Blue Hole Natural Monument is one the seven wonders of Belize’s World Heritage Site. The Belize Barrier Reef Reserve System, which covers a total area of 963 square kilometers, illustrates a classic example of reefs through fringing, barrier, and atoll types.
The coastal area of Belize is an outstanding natural system consisting of the largest barrier reef in the northern hemisphere, offshore atolls, several hundred sand cays, mangrove forests, coastal lagoons and estuaries. The system's seven sites illustrate the evolutionary history of reef development and are a significant habitat for threatened species.
The reef extends from the border with Mexico to the north, to near the Guatemalan border to the south. The Belize submarine shelf and its barrier reef, represent the world second largest reef system and the largest reef complex in the Atlantic-Caribbean area. Outside the barrier, there are three large atolls: Turneffe Islands, Lighthouse Reef and Glover's Reef.
Between the mainland and the barrier reef is an extensive offshore lagoon which increases in width and depth from north to south. In the north, water depth averages 2-3 m over a flat, featureless bottom 20-25 km wide. South of Belize City, the shelf gradually deepens forming a channel between the mainland and the outer platform, reaching a depth of 65 m in the Gulf of Honduras.

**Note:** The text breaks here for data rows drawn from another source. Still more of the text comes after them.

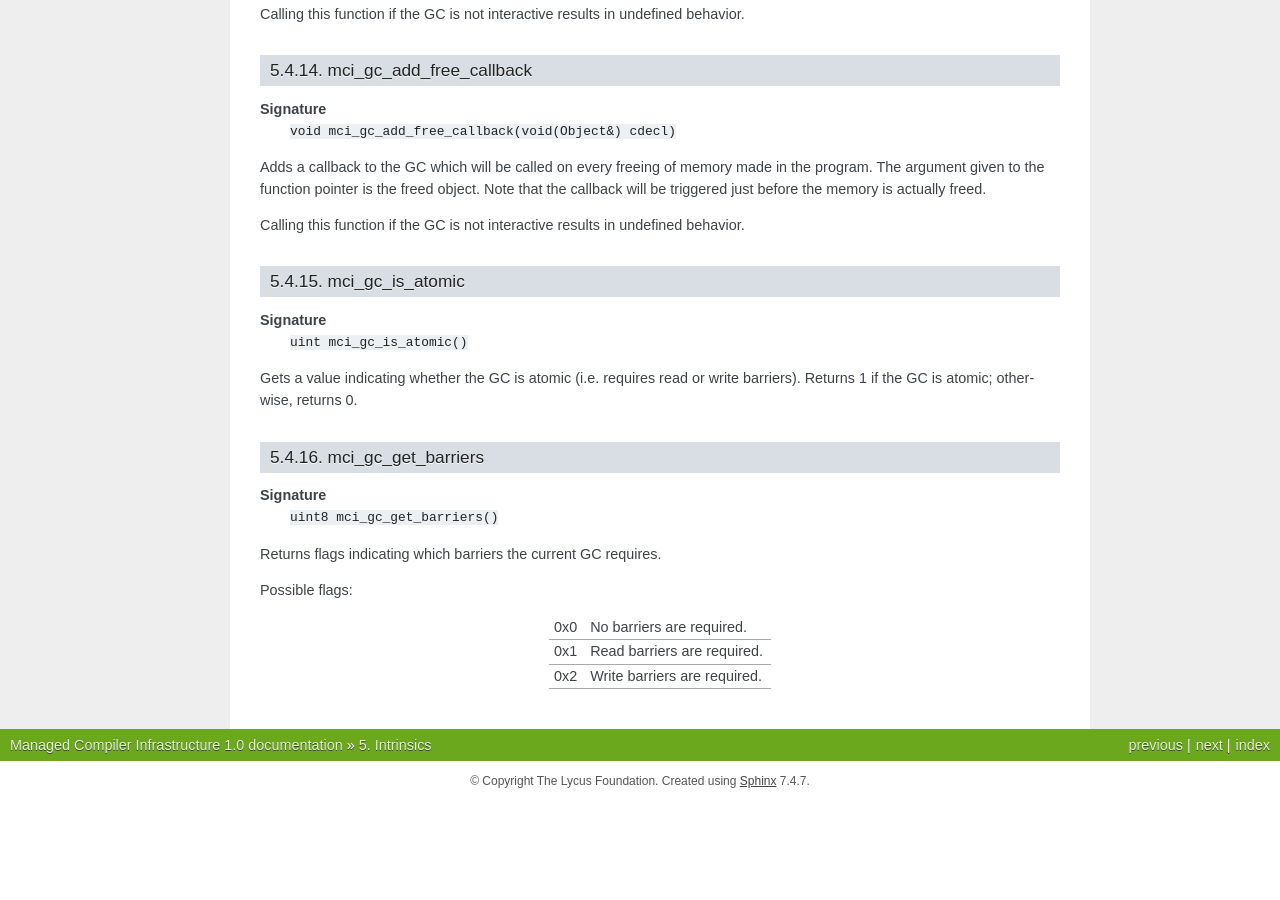
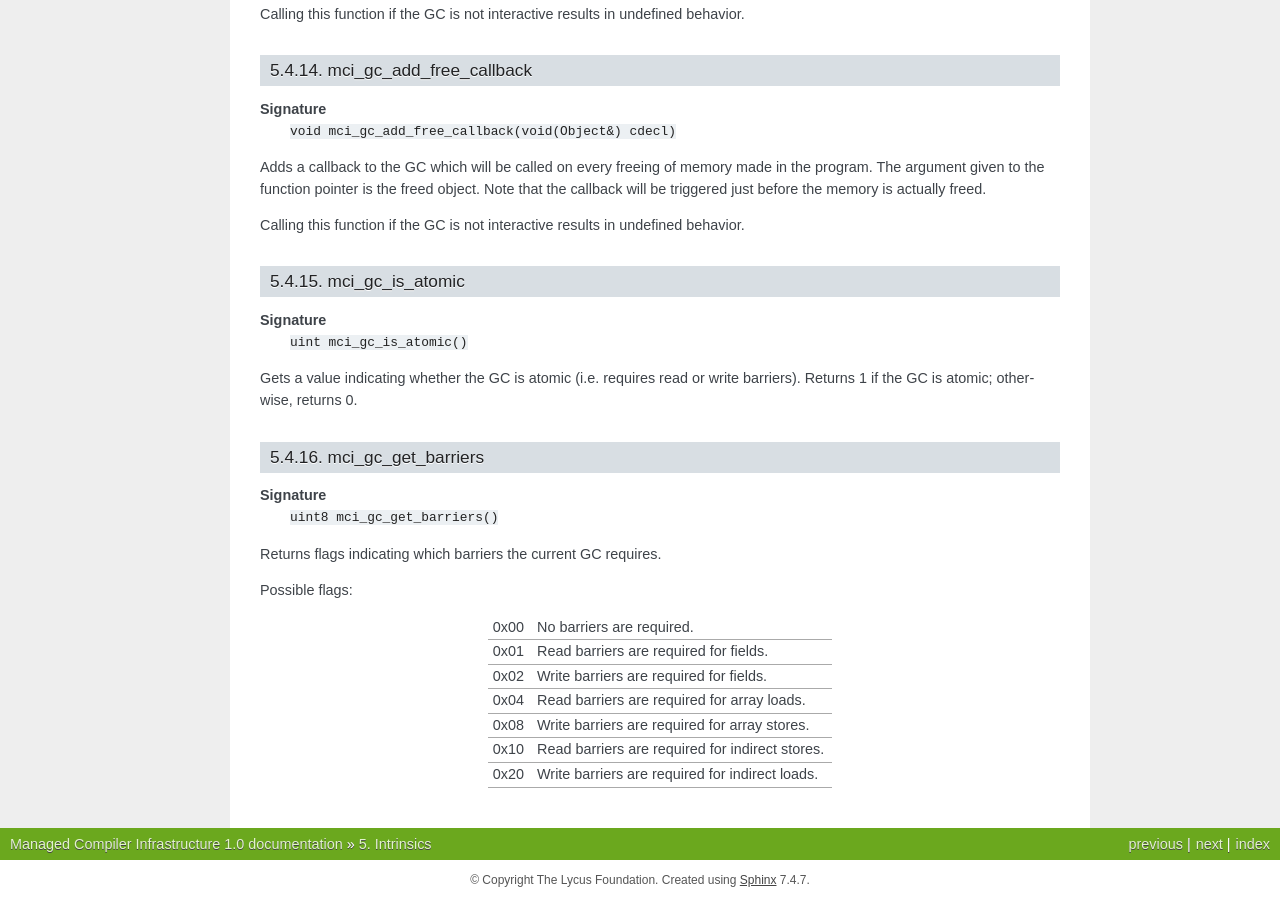
Before and after one commit to lycus/mci, a Sphinx documentation site: the page built from docs/intrinsics.rst, in a window 1280 px wide and 900 px high, scrolled down 8515 px. Built offline with Sphinx 7.4.7, drawn with Linux system fonts in a browser that asks for light colours; before the commit the page ends 9316 px from its top, so only the background shows below that.

Commit message:
Revision of the AtomicGarbageCollector interface.

```diff
--- a/docs/intrinsics.rst
+++ b/docs/intrinsics.rst
@@ -514,8 +514,12 @@ Returns flags indicating which barriers the current GC requires.
 
 Possible flags:
 
-===== ============================
-0x0   No barriers are required.
-0x1   Read barriers are required.
-0x2   Write barriers are required.
-===== ============================
+===== ===============================================
+0x00  No barriers are required.
+0x01  Read barriers are required for fields.
+0x02  Write barriers are required for fields.
+0x04  Read barriers are required for array loads.
+0x08  Write barriers are required for array stores.
+0x10  Read barriers are required for indirect stores.
+0x20  Write barriers are required for indirect loads.
+===== ===============================================
```
Also changed, not shown: 1 other file.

The approximately 450 sand and mangrove cays confined within the barrier and atolls range in size from small, ephemeral sand spits to larger, permanent islands capable of sustaining human settlements. The largest of these Islands is Ambergris Caye where the village of San Pedro is located. Several PADI dive operators visit Half Moon Caye Natural Monument out of San Pedro, Caye Caulker and Belize City.
The Great Blue Hole is a popular spot amongst recreational scuba divers, who are lured by the opportunity to dive in crystal-clear water and meet several species of fish, including giant groupers, nurse sharks and several types of reef sharks such as the Caribbean reef shark and the Blacktip shark. Other species of sharks, like the bull shark and hammerheads, have been reported there, but are not regular sightings. Usually, dive trips to the Great Blue Hole are full-day trips, which include one dive in the Blue Hole and two further dives in nearby reefs.